►
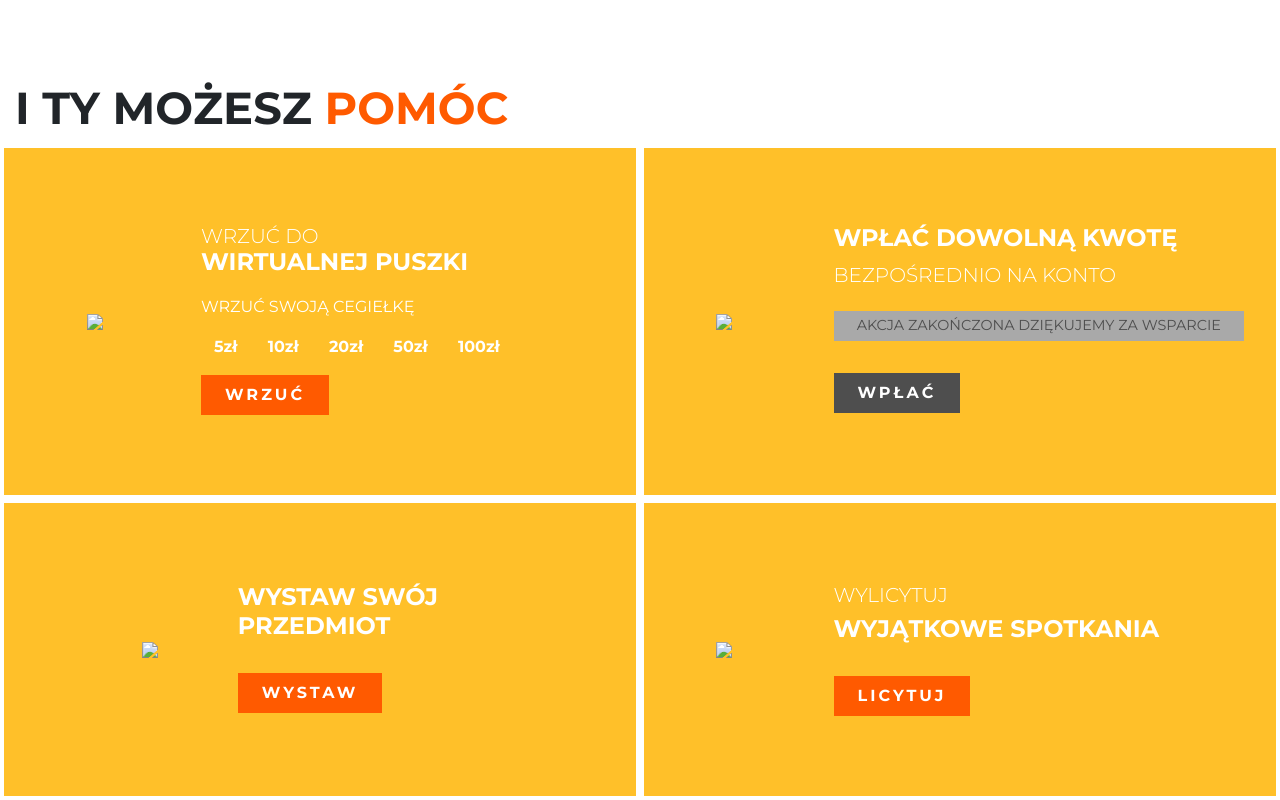
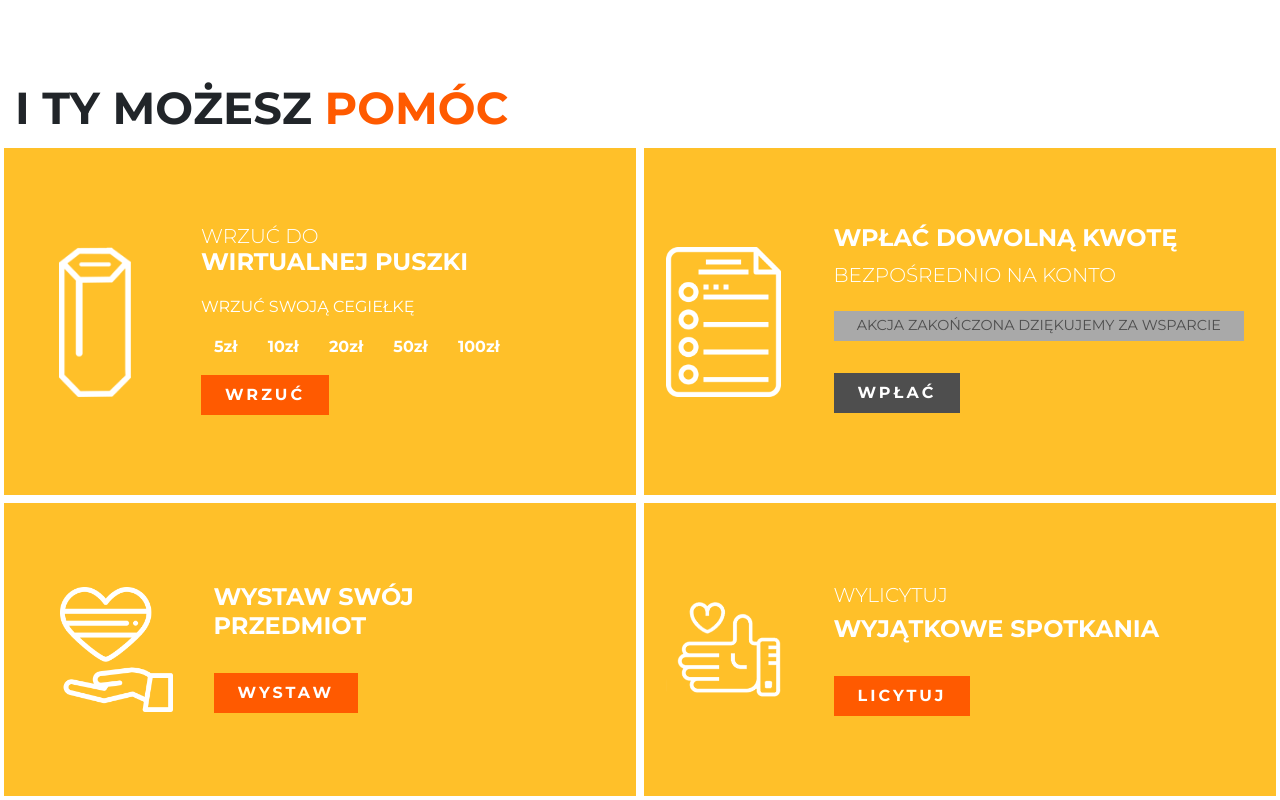
Before and after one commit to plOnion/McDonalds-Player-Escort, a plain HTML site: page index.html in a window 1280 px wide. Shown: the part 2923-3723 px from the top of the page. Drawn offline with nearby package versions, Linux system fonts and the light colour scheme.

Commit message:
fixed icon path problems

```diff
--- a/index.html
+++ b/index.html
@@ -112,7 +112,7 @@
             <div class="row">
               <div class="col-md-6 bg-yellow text-white py-5 d-flex justify-content-center" style="border: 4px solid #fff">
                 <div class="row p-3">
-                  <div class="col-lg-3 text-center mb-3 my-auto"><img src="icon-1.png" height="150px"></div>
+                  <div class="col-lg-3 text-center mb-3 my-auto"><img src="img/icon-1.png" height="150px"></div>
                   <div class="col-lg-9">
                     <div class="row p-3 mx-auto">
                       <div class="col-12 h5 font-weight-light mx-0 p-0 text-center text-lg-left" style="line-height: 0.8">WRZUĆ DO</div>
@@ -135,7 +135,7 @@
 
               <div class="col-md-6 bg-yellow text-white py-5 px-0 d-flex justify-content-center" style="border: 4px solid #fff">
                 <div class="row p-3">
-                  <div class="col-lg-3 text-center mb-3 my-auto"><img src="icon-2.png" height="150px"></div>
+                  <div class="col-lg-3 text-center mb-3 my-auto"><img src="img/icon-2.png" height="150px"></div>
                   <div class="col-lg-9">
                     <div class="row p-3 mx-auto">
                       <div class="col-12 h4 font-weight-bold mt-0 mb-3 p-0 text-center text-lg-left" style="line-height: 0.8">WPŁAĆ DOWOLNĄ KWOTĘ</div>
@@ -153,7 +153,7 @@
 
               <div class="col-md-6 bg-yellow text-white py-5 px-0 d-flex justify-content-center" style="border: 4px solid #fff">
                 <div class="row p-3">
-                  <div class="col-lg-3 text-center mb-3 my-auto"><img src="icon-4.png" height="125px"></div>
+                  <div class="col-lg-3 text-center mb-3 my-auto"><img src="img/icon-4.png" height="125px"></div>
                   <div class="col-lg-9">
                     <div class="row p-3 mx-auto">
                       <div class="col-12 h4 font-weight-bold mt-0 mb-3 p-0 text-center text-lg-left">WYSTAW SWÓJ <br>PRZEDMIOT</div>
@@ -167,7 +167,7 @@
 
                 <div class="col-md-6 bg-yellow text-white py-5 px-0 d-flex justify-content-center" style="border: 4px solid #fff">
                   <div class="row p-3">
-                    <div class="col-lg-3 text-center mb-4 my-auto"><img src="icon-5.png" height="95px"></div>
+                    <div class="col-lg-3 text-center mb-4 my-auto"><img src="img/icon-5.png" height="95px"></div>
                     <div class="col-lg-9">
                       <div class="row p-3 mx-auto">
                         <div class="col-12 h5 font-weight-light mx-0 p-0 text-center text-lg-left">WYLICYTUJ</div>
```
◄
_Directions_
The records above, copied word for word without the pictures, are what should be output.

_Response area_
Before and after one commit to plOnion/McDonalds-Player-Escort, a plain HTML site: page index.html in a window 1280 px wide. Shown: the part 2923-3723 px from the top of the page. Drawn offline with nearby package versions, Linux system fonts and the light colour scheme.

Commit message:
fixed icon path problems

```diff
--- a/index.html
+++ b/index.html
@@ -112,7 +112,7 @@
             <div class="row">
               <div class="col-md-6 bg-yellow text-white py-5 d-flex justify-content-center" style="border: 4px solid #fff">
                 <div class="row p-3">
-                  <div class="col-lg-3 text-center mb-3 my-auto"><img src="icon-1.png" height="150px"></div>
+                  <div class="col-lg-3 text-center mb-3 my-auto"><img src="img/icon-1.png" height="150px"></div>
                   <div class="col-lg-9">
                     <div class="row p-3 mx-auto">
                       <div class="col-12 h5 font-weight-light mx-0 p-0 text-center text-lg-left" style="line-height: 0.8">WRZUĆ DO</div>
@@ -135,7 +135,7 @@
 
               <div class="col-md-6 bg-yellow text-white py-5 px-0 d-flex justify-content-center" style="border: 4px solid #fff">
                 <div class="row p-3">
-                  <div class="col-lg-3 text-center mb-3 my-auto"><img src="icon-2.png" height="150px"></div>
+                  <div class="col-lg-3 text-center mb-3 my-auto"><img src="img/icon-2.png" height="150px"></div>
                   <div class="col-lg-9">
                     <div class="row p-3 mx-auto">
                       <div class="col-12 h4 font-weight-bold mt-0 mb-3 p-0 text-center text-lg-left" style="line-height: 0.8">WPŁAĆ DOWOLNĄ KWOTĘ</div>
@@ -153,7 +153,7 @@
 
               <div class="col-md-6 bg-yellow text-white py-5 px-0 d-flex justify-content-center" style="border: 4px solid #fff">
                 <div class="row p-3">
-                  <div class="col-lg-3 text-center mb-3 my-auto"><img src="icon-4.png" height="125px"></div>
+                  <div class="col-lg-3 text-center mb-3 my-auto"><img src="img/icon-4.png" height="125px"></div>
                   <div class="col-lg-9">
                     <div class="row p-3 mx-auto">
                       <div class="col-12 h4 font-weight-bold mt-0 mb-3 p-0 text-center text-lg-left">WYSTAW SWÓJ <br>PRZEDMIOT</div>
@@ -167,7 +167,7 @@
 
                 <div class="col-md-6 bg-yellow text-white py-5 px-0 d-flex justify-content-center" style="border: 4px solid #fff">
                   <div class="row p-3">
-                    <div class="col-lg-3 text-center mb-4 my-auto"><img src="icon-5.png" height="95px"></div>
+                    <div class="col-lg-3 text-center mb-4 my-auto"><img src="img/icon-5.png" height="95px"></div>
                     <div class="col-lg-9">
                       <div class="row p-3 mx-auto">
                         <div class="col-12 h5 font-weight-light mx-0 p-0 text-center text-lg-left">WYLICYTUJ</div>
```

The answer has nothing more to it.